PloS one

Occurrence and Characterization of Cronobacter spp. in Dehydrated Rice Powder from Chinese Supermarket.

PMID 26132635
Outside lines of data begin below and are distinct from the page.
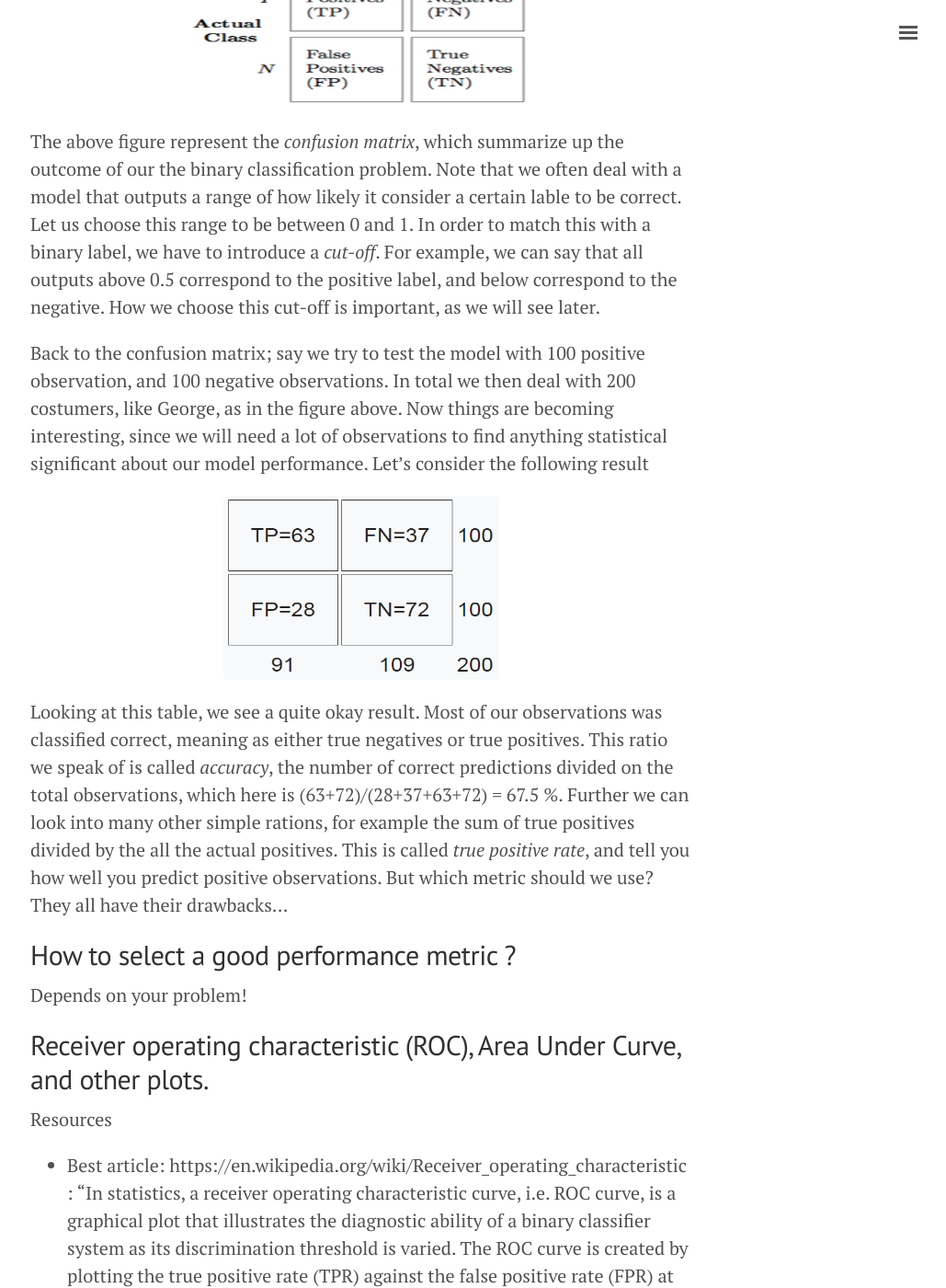
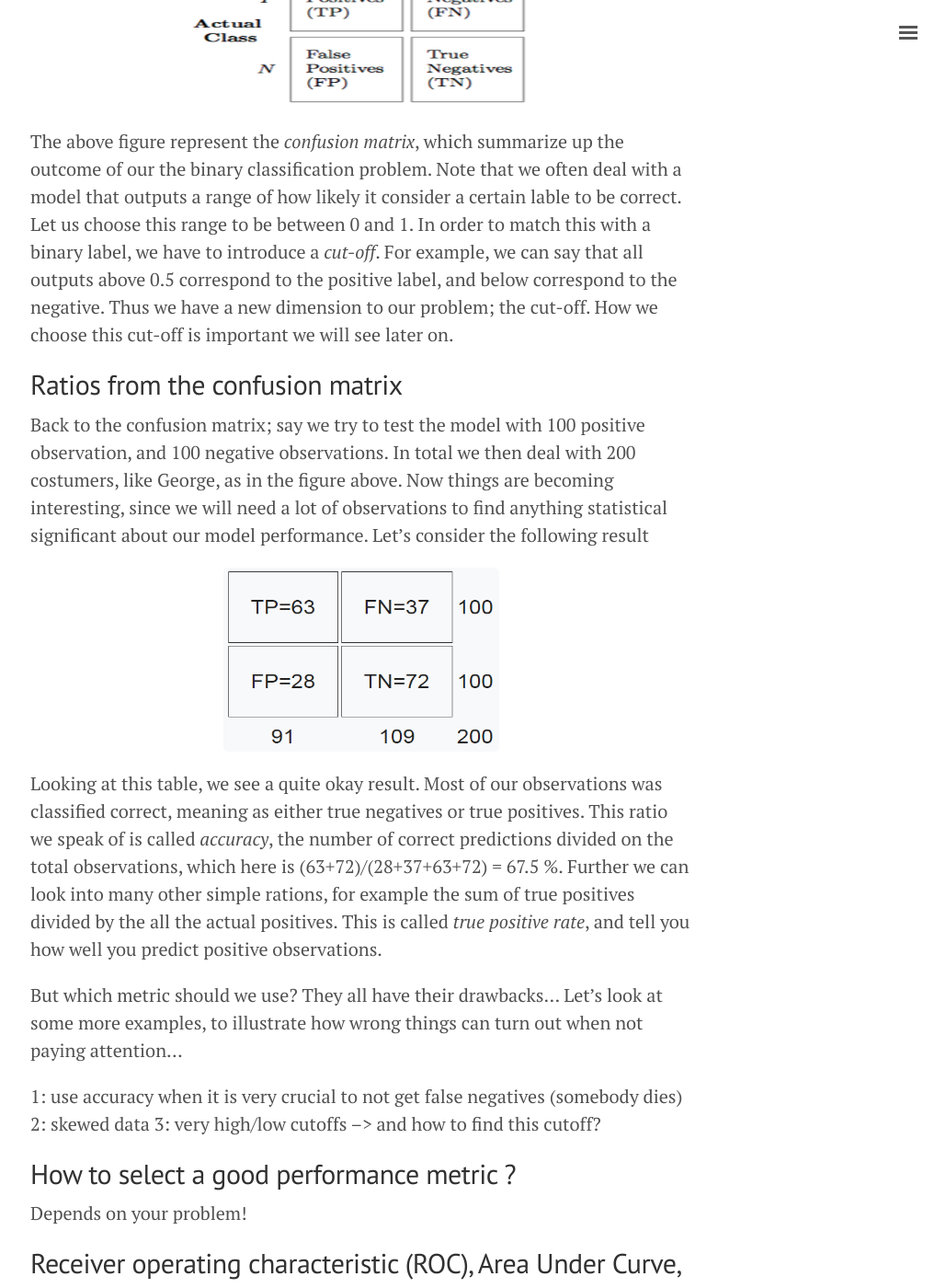
Before and after one commit to herman-hellenes/herman-hellenes.github.io, a Jekyll site: the page built from undone_posts/2017-08-28-Classification-Measure-Performance.md, in a window 1280 px wide and 1400 px high, scrolled down 1974 px. Shown: the whole window at 92% size, without its empty margins (247-1276 px from the left). Built offline with Jekyll 4.4.1, drawn with Linux system fonts in a browser that asks for light colours; nearby versions of some CDN libraries; comment, search, counter and statistics services are not loaded.

Commit message:
Update 2017-08-28-Classification-Measure-Performance.md

```diff
--- a/undone_posts/2017-08-28-Classification-Measure-Performance.md
+++ b/undone_posts/2017-08-28-Classification-Measure-Performance.md
@@ -35,8 +35,9 @@ In our binary classification problem we attempt to lable "churn" or "no churn",
   <img width="400" height="200" src="/figs/classification_measure/confusion_matrix_1.png">
 </p>
 
-The above figure represent the *confusion matrix*, which summarize up the outcome of our the binary classification problem. Note that we often deal with a model that outputs a range of how likely it consider a certain lable to be correct. Let us choose this range to be between 0 and 1. In order to match this with a binary label, we have to introduce a *cut-off*. For example, we can say that all outputs above 0.5 correspond to the positive label, and below correspond to the negative. How we choose this cut-off is important, as we will see later.
+The above figure represent the *confusion matrix*, which summarize up the outcome of our the binary classification problem. Note that we often deal with a model that outputs a range of how likely it consider a certain lable to be correct. Let us choose this range to be between 0 and 1. In order to match this with a binary label, we have to introduce a *cut-off*. For example, we can say that all outputs above 0.5 correspond to the positive label, and below correspond to the negative. Thus we have a new dimension to our problem; the cut-off. How we choose this cut-off is important we will see later on.
 
+## Ratios from the confusion matrix
 
 Back to the confusion matrix; say we try to test the model with 100 positive observation, and 100 negative observations. In total we then deal with 200 costumers, like George, as in the figure above. Now things are becoming interesting, since we will need a lot of observations to find anything statistical significant about our model performance. Let's consider the following result
 
@@ -44,7 +45,13 @@ Back to the confusion matrix; say we try to test the model with 100 positive obs
   <img width="300" height="200" src="/figs/classification_measure/conf_matrix_1.png">
 </p>
 
-Looking at this table, we see a quite okay result. Most of our observations was classified correct, meaning as either true negatives or true positives. This ratio we speak of is called *accuracy*, the number of correct predictions divided on the total observations, which here is (63+72)/(28+37+63+72) = 67.5 %. Further we can look into many other simple rations, for example the sum of true positives divided by the all the actual positives. This is called *true positive rate*, and tell you how well you predict positive observations. But which metric should we use? They all have their drawbacks...
+Looking at this table, we see a quite okay result. Most of our observations was classified correct, meaning as either true negatives or true positives. This ratio we speak of is called *accuracy*, the number of correct predictions divided on the total observations, which here is (63+72)/(28+37+63+72) = 67.5 %. Further we can look into many other simple rations, for example the sum of true positives divided by the all the actual positives. This is called *true positive rate*, and tell you how well you predict positive observations.
+
+But which metric should we use? They all have their drawbacks... Let's look at some more examples, to illustrate how wrong things can turn out when not paying attention...
+
+1: use accuracy when it is very crucial to not get false negatives (somebody dies)
+2: skewed data
+3: very high/low cutoffs --> and how to find this cutoff?
 
 ## How to select a good performance metric ?
 
```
Cronobacter spp. are emerging food-borne pathogens and have been identified as causative agents of meningitis and necrotizing enterocolitis in infants. Dehydrated rice is popular with a wide range of people and it is frequently used as a substitute for infant milk powder to baby older than four months. The occurrence of Cronobacter spp. was investigated in 1,012 samples of dehydrated rice powder collected from 14 manufacturers in China during 2010 to 2012. The isolates were identified using fusA allele sequencing and subtyped using pulsed-field gel electrophoresis. Seventy-six samples (7.5%) contained Cronobacter spp. The prevalence among manufacturers ranged from 0-28.8%. The 76 isolates included 4 species [Cronobacter sakazakii (52 isolates) Cronobacter malonaticus (14 isolates), Cronobacter dublinensis (7 isolates), and Cronobacter muytjensii (3 isolates)]. Twenty-three unique fusA alleles and sixty-six PFGE-patterns were detected. All isolated strains were observed to be sensitive or to show intermediate susceptibility to eight tested antimicrobial agents. The study revealed serious contamination of dehydrated rice powder by Cronobacter spp., with prevalence varying among manufacturers in China. Identified Cronobacter species, fusA alleles, and subtypes were diverse.